Both Sides of the Arms Race
December 8th, 2010
December 8th, 2010
It’s not hard to imagine a conflict between Israel and Hezbollah quickly spiraling into a full-scale regional war. Lebanon’s Prime Minister, Saad Hariri, has already declared that his government would support the Shiite military organization if a new war broke out with Israel. A recent paper authored by Jeffrey White and published by the Washington Institute for Near East Policy, argues that if war were to come to Israel’s northern boarder it would be “transformational” and “fateful.” White argues the participants would fight the war over extensive portions of Lebanon, Israel, and probably Syria, “featuring large military forces executing complex operations and resulting in substantial casualties.”
For obvious reasons the situation is combustible and extremely dangerous for all parties concerned. Solutions to the problem are unclear, particularly given the complex politics and international dynamics involved. But even if nothing else is evident, there is one obvious resolution. Hezbollah must not acquire an arsenal of powerful weapons capable of securing more military power in the region and of intimidating Israel with the threat of extreme violent force. Such a result would have devastating effects politically, and perhaps eventually, in lives.

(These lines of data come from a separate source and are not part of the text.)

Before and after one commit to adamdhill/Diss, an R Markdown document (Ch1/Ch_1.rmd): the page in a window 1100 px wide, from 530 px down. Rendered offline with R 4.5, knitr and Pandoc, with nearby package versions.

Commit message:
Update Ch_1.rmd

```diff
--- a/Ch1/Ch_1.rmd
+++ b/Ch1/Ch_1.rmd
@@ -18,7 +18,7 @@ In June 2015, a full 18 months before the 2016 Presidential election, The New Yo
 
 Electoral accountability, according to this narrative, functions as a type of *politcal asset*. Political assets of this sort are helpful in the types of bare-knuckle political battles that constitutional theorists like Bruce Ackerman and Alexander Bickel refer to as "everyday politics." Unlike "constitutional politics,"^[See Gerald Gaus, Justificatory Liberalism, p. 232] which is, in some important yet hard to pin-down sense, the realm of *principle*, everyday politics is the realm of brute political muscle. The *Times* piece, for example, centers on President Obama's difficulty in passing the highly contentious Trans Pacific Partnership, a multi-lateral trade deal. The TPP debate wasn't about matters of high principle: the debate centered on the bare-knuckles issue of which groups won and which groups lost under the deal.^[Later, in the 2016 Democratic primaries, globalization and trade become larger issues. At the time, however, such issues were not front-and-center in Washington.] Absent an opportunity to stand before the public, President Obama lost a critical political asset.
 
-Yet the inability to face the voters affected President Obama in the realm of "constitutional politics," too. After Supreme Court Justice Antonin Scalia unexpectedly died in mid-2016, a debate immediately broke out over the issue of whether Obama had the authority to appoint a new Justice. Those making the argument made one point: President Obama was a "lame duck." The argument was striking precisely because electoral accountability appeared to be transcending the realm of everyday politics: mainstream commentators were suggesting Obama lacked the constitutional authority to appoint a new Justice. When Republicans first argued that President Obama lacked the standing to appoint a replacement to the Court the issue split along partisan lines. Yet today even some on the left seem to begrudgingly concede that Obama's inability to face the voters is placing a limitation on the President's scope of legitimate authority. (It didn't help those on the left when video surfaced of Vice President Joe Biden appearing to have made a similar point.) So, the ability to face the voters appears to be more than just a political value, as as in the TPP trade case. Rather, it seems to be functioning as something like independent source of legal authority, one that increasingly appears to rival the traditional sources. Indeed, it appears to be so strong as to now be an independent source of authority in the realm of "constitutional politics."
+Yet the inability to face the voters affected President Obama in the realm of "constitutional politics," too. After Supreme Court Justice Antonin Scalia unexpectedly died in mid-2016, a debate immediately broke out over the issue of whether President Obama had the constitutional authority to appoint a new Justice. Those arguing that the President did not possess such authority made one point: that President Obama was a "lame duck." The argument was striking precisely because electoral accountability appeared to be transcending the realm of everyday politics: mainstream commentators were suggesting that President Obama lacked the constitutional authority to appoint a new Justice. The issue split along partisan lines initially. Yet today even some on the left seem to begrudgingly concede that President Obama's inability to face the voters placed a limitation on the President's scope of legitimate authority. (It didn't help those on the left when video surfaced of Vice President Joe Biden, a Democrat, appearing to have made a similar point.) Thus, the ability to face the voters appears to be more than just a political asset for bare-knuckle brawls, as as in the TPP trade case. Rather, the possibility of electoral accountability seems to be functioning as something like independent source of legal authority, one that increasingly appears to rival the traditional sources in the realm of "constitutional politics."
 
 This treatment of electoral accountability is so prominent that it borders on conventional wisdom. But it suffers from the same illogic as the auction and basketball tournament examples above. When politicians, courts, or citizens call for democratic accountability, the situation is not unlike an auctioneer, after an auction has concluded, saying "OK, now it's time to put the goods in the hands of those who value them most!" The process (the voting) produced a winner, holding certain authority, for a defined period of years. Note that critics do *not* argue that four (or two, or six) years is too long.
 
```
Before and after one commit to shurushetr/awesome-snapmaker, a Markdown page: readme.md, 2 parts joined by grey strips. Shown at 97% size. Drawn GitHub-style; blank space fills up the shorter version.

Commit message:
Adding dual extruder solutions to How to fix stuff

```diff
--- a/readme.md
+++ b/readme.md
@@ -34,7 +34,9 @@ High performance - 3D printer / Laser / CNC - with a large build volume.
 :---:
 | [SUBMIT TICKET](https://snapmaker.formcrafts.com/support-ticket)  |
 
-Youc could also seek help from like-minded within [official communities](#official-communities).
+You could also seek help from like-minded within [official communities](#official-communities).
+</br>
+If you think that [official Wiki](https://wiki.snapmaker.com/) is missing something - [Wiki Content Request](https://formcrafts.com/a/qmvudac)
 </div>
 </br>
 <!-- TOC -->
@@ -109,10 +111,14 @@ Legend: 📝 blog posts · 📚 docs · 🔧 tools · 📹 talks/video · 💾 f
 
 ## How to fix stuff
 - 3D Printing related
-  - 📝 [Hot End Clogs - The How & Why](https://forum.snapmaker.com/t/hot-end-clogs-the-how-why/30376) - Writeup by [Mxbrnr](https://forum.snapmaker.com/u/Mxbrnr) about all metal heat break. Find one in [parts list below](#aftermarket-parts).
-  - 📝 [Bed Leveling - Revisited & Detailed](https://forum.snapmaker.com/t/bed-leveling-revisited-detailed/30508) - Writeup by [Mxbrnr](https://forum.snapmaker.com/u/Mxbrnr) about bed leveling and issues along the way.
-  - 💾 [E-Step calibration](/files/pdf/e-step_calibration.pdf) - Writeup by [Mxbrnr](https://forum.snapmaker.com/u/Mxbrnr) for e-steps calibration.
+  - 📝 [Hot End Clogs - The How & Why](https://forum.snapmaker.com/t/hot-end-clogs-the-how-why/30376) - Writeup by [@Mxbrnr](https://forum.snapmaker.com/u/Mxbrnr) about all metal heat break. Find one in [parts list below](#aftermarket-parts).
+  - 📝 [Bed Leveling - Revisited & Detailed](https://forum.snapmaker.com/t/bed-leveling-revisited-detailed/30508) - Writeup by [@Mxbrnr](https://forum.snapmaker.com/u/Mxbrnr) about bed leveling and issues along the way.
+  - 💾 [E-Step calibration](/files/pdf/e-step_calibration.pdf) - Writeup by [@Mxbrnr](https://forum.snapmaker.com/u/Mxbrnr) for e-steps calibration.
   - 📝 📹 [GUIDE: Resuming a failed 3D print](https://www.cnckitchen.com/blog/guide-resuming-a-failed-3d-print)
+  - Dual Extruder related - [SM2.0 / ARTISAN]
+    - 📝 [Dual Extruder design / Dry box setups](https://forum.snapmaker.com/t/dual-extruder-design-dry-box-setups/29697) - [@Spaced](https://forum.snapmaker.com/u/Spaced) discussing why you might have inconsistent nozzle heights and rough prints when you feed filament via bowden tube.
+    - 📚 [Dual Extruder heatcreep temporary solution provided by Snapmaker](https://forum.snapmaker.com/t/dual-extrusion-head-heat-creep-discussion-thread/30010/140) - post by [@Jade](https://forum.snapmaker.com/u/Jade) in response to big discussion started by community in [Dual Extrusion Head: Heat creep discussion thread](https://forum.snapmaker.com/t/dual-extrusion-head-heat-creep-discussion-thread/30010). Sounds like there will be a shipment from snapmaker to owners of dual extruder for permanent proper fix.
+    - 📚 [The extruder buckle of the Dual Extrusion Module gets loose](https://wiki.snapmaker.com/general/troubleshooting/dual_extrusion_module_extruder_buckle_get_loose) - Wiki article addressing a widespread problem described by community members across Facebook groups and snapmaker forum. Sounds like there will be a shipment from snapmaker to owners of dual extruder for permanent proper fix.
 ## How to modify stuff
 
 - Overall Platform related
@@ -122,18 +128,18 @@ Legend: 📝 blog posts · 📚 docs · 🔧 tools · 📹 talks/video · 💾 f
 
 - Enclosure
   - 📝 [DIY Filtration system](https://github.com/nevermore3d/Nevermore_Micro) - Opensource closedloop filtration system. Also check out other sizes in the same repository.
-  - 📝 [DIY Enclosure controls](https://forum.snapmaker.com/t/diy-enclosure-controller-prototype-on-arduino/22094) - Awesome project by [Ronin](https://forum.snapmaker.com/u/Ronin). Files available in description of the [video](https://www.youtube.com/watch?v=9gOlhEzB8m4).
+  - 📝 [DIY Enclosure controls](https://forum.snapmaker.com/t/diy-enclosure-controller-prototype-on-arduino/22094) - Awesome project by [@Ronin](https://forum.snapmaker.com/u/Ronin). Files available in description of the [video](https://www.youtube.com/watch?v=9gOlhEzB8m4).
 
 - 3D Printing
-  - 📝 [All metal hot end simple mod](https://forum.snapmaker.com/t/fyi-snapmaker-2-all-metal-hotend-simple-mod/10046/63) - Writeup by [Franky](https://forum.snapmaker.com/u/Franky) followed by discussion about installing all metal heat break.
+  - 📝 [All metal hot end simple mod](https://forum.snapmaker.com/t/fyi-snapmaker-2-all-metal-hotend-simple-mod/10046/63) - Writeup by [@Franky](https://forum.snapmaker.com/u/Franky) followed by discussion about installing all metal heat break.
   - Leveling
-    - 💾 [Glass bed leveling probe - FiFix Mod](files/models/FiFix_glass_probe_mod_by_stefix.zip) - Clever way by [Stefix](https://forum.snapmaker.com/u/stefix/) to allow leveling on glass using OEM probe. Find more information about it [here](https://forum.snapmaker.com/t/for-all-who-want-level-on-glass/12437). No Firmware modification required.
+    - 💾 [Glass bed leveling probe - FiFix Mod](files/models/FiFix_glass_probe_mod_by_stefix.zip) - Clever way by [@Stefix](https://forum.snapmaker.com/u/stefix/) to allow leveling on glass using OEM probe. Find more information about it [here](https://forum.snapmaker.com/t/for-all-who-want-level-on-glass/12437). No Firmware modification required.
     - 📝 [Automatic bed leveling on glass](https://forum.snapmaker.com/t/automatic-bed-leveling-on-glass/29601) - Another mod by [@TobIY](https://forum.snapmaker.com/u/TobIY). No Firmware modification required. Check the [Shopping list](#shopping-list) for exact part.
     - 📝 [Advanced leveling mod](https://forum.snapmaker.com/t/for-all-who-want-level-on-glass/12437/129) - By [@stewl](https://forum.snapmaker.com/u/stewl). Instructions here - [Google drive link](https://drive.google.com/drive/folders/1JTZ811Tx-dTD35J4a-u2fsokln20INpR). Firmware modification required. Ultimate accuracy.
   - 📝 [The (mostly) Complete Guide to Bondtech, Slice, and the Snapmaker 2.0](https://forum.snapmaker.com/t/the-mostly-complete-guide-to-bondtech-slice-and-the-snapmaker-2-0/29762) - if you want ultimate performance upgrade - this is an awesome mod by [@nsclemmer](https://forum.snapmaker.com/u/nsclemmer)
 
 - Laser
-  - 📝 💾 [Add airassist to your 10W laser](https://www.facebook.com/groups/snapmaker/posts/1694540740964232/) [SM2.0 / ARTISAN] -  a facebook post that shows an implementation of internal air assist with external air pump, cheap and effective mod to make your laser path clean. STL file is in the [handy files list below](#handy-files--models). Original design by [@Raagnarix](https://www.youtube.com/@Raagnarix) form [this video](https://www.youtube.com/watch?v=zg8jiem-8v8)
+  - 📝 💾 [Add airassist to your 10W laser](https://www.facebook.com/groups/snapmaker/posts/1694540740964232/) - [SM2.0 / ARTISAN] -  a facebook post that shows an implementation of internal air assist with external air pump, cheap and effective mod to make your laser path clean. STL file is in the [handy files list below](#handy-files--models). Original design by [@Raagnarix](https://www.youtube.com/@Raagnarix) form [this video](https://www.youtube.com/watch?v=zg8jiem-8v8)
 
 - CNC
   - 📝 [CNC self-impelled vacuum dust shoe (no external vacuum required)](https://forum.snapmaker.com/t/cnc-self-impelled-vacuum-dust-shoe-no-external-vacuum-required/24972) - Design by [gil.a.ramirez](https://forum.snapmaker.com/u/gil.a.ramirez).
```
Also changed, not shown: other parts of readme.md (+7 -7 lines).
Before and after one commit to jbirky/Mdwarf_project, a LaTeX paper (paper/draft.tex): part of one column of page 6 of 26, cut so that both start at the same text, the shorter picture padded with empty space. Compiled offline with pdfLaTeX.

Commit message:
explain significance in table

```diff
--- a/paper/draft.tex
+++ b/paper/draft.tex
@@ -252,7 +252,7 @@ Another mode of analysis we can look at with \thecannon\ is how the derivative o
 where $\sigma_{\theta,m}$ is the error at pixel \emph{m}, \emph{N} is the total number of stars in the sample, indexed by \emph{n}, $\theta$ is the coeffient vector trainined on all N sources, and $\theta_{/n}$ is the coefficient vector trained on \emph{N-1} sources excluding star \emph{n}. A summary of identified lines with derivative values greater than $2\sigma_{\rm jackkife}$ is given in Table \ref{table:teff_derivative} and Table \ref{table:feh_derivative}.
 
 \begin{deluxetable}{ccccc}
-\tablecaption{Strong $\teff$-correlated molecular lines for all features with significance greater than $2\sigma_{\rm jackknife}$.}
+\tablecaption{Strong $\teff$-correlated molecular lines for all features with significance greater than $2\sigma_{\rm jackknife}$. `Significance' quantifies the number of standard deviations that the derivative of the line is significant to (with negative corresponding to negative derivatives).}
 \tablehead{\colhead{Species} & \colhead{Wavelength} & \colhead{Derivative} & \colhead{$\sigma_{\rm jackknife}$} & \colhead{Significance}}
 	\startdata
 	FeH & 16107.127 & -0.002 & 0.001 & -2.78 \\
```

A few weeks ago, I wrote a post about Victor Bout, a former Soviet air force pilot nicknamed the “Merchant of Death” for his role in funneling weapons to terrorists, including the Taliban and Al Qaeda; trans-national criminals; and armed combatants locked in some of the world’s bloodiest conflicts, including Angola, Liberia, and Sierra Leone. While individuals like this play a dangerous role in arming conflicts worldwide, it is actually major governments which are most responsible for the global increases in stocks of weapons.
Israel has repeatedly claimed that Syria is supplying Hezbollah with arms, including Scud missiles, and a Kuwaiti newspaper, Al-Rai Al-Aam, has also reported these claims are true. And now, thanks to WikiLeaks, we know that the U.S. Department of State also believes the allegations. In February, Secretary of State Hilary Clinton wrote in a classified cable to Syria that read: “In our meetings last week it was stated that Syria is not transferring any ‘new’ missiles to Lebanese Hizballah. We are aware, however, of current Syrian efforts to supply Hizballah with ballistic missiles. I must stress that this activity is of deep concern to my government, and we strongly caution you against such a serious escalation.”
According to a Pentagon official, “Hezbollah’s arsenal now includes up to 50,000 rockets and missiles, including some 40 to 50 Fateh-110 missiles capable of reaching Tel Aviv and most of Israel, and 10 Scud-D missiles.” While these statements make it apparent that much damage has already been done, the State Department has specifically noted a variety of ways to combat these illicit flows of arms, including confronting “foreign governments about shadowy front companies, secretive banks, and shippers around the globe.” This is a productive approach.
But as I mentioned earlier, the largest suppliers of weapons worldwide are state actors and the United States and the rest of the G7 are not absolved of guilt. In fact, according to the Stockholm International Peace Research Institute, the United States, along with France, Germany, and Britain, is the largest supplier of weapons to the Middle East. Just as it is important to reduce transnational arms dealing by individuals like Victor Bout and rouge nations like Syria and Iran, it is also destabilizing for G7 nations to contribute to arms races in the Middle East. Actions by these countries are not automatically legitimate. The arms trade must stop on both sides of the equation.